*ASSIGNED TASK:* Wherever the string "True" appears in a line of the listing below, report that line.
BEGIN INFORMATION GIVEN
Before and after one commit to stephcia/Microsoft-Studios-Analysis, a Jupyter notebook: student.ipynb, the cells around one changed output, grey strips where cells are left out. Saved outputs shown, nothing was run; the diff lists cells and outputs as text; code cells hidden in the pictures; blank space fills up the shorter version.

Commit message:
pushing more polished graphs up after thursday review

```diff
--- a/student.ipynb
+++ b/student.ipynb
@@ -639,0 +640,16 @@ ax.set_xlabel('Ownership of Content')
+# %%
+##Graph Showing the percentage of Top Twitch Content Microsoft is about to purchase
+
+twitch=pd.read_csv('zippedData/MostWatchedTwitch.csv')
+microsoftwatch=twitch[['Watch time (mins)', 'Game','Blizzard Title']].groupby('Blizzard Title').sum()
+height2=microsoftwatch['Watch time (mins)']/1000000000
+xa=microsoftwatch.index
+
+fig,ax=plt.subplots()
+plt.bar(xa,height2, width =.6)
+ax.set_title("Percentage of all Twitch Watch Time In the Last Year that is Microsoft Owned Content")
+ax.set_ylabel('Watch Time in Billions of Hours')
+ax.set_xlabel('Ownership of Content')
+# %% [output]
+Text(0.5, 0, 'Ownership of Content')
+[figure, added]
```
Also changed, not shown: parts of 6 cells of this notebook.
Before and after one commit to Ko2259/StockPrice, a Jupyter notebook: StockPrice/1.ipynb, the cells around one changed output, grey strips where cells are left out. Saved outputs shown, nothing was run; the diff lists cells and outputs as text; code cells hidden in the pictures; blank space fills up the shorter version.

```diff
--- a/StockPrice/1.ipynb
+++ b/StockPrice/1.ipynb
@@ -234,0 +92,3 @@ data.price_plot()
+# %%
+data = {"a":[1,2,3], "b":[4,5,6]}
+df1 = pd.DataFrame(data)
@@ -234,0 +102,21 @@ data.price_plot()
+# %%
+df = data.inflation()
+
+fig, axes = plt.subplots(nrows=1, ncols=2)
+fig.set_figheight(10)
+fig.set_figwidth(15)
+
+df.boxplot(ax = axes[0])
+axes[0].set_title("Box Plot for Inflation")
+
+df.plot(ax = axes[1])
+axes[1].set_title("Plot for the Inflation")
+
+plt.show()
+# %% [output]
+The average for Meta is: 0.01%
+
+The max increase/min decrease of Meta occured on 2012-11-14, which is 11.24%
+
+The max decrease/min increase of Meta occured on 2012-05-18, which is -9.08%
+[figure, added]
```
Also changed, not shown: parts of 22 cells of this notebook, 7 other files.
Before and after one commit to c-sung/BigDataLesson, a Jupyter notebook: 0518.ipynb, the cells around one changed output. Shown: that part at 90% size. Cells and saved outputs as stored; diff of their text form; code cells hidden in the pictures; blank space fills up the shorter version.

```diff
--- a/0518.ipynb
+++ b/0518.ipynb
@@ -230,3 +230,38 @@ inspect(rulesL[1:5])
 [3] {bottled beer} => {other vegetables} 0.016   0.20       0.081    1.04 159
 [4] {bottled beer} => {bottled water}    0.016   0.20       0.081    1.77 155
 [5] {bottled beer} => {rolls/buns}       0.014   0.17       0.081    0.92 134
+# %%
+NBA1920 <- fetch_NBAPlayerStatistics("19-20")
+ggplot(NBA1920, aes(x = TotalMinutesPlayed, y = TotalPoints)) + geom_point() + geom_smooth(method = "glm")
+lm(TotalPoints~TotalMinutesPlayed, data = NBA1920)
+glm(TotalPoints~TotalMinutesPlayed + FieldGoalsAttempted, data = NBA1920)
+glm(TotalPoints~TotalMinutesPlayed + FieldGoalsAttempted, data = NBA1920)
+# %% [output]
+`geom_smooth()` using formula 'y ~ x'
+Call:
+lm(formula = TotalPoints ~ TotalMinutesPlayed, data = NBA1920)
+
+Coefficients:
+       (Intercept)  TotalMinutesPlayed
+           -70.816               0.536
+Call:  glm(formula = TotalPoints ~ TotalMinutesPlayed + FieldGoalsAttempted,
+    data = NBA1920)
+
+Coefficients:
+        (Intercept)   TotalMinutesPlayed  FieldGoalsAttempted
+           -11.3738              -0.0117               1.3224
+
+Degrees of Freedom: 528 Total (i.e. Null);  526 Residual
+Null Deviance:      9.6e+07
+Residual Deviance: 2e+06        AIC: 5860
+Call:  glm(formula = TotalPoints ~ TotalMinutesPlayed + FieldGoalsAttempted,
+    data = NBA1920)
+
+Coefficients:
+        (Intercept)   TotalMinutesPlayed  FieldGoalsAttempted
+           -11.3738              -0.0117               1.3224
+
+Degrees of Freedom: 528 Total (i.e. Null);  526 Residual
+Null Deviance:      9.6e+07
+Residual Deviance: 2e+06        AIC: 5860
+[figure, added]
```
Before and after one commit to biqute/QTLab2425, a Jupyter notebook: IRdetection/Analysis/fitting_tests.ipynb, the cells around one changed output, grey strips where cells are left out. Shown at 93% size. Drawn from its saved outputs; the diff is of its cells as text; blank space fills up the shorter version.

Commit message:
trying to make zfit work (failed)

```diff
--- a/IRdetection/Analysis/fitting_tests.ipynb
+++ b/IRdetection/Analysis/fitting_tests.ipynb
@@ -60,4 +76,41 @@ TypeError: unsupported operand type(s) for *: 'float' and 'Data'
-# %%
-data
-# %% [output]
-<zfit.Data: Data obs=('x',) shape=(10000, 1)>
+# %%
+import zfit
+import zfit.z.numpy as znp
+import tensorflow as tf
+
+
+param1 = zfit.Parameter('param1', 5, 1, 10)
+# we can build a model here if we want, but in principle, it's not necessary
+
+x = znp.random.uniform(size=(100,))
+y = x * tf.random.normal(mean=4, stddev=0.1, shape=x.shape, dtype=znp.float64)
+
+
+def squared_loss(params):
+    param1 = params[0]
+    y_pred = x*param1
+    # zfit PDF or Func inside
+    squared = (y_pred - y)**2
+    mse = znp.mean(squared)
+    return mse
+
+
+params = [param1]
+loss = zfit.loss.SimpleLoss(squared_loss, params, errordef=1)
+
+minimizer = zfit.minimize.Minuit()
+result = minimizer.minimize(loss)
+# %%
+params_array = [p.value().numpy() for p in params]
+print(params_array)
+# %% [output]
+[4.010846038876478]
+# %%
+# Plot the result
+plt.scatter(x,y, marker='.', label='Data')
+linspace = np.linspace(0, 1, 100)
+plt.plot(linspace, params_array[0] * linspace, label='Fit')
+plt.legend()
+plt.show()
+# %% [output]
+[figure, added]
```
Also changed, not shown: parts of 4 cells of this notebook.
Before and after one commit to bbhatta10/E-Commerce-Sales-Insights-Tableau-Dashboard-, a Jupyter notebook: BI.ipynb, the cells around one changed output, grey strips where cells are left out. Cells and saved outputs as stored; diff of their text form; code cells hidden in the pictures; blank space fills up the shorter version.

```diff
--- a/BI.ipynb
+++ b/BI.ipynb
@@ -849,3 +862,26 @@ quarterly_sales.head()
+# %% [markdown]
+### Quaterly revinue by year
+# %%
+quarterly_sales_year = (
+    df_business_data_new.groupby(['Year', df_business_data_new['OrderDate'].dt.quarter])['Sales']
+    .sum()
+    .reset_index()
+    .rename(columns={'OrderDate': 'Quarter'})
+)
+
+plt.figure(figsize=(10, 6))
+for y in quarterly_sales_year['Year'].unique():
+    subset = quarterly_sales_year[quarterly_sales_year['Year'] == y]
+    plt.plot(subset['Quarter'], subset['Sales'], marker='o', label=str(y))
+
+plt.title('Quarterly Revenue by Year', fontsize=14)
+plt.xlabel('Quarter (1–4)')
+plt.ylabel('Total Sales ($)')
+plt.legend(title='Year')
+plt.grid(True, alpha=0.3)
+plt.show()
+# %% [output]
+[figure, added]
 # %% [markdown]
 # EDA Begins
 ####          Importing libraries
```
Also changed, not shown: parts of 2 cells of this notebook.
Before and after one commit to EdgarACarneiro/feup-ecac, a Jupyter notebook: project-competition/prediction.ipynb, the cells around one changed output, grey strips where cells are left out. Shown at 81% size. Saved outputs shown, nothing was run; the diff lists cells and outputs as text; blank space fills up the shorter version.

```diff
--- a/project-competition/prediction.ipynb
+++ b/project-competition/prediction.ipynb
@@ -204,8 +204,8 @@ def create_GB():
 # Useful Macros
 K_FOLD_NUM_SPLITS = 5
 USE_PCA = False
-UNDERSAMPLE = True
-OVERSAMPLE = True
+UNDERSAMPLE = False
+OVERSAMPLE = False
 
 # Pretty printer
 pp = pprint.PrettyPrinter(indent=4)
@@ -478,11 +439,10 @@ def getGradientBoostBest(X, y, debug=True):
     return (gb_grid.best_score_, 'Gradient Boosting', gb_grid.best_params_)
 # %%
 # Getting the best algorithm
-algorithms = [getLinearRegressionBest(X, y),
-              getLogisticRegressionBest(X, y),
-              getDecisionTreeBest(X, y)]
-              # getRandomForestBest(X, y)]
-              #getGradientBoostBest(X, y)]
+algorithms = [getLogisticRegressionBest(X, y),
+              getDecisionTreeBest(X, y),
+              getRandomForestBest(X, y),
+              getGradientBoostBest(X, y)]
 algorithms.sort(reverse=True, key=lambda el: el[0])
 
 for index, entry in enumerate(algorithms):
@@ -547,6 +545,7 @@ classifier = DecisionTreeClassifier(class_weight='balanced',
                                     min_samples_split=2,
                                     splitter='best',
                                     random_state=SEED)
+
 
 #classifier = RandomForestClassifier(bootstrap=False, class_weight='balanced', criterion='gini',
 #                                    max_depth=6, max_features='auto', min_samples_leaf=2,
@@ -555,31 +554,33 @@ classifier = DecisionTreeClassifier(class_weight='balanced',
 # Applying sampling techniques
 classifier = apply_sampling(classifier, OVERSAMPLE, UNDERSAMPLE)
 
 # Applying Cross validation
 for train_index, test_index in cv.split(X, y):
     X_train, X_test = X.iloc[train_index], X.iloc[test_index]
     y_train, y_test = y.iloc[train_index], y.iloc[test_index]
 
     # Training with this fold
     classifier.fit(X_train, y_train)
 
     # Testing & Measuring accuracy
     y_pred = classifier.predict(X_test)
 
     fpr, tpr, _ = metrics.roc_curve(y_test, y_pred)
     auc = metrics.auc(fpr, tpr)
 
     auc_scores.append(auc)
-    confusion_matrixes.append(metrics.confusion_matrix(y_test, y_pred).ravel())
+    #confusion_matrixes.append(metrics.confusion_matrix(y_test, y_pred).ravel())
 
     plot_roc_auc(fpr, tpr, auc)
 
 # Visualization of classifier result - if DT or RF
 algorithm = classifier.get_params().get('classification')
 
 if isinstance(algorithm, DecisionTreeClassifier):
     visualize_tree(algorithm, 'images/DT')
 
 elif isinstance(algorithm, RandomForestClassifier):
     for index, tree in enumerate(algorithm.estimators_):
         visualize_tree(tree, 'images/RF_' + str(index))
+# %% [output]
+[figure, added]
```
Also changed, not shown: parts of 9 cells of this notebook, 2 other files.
END INFORMATION GIVEN
*OUTPUT OF THE TASK:*
+plt.grid(True, alpha=0.3)
-UNDERSAMPLE = True
-OVERSAMPLE = True
@@ -478,11 +439,10 @@ def getGradientBoostBest(X, y, debug=True):
 algorithms.sort(reverse=True, key=lambda el: el[0])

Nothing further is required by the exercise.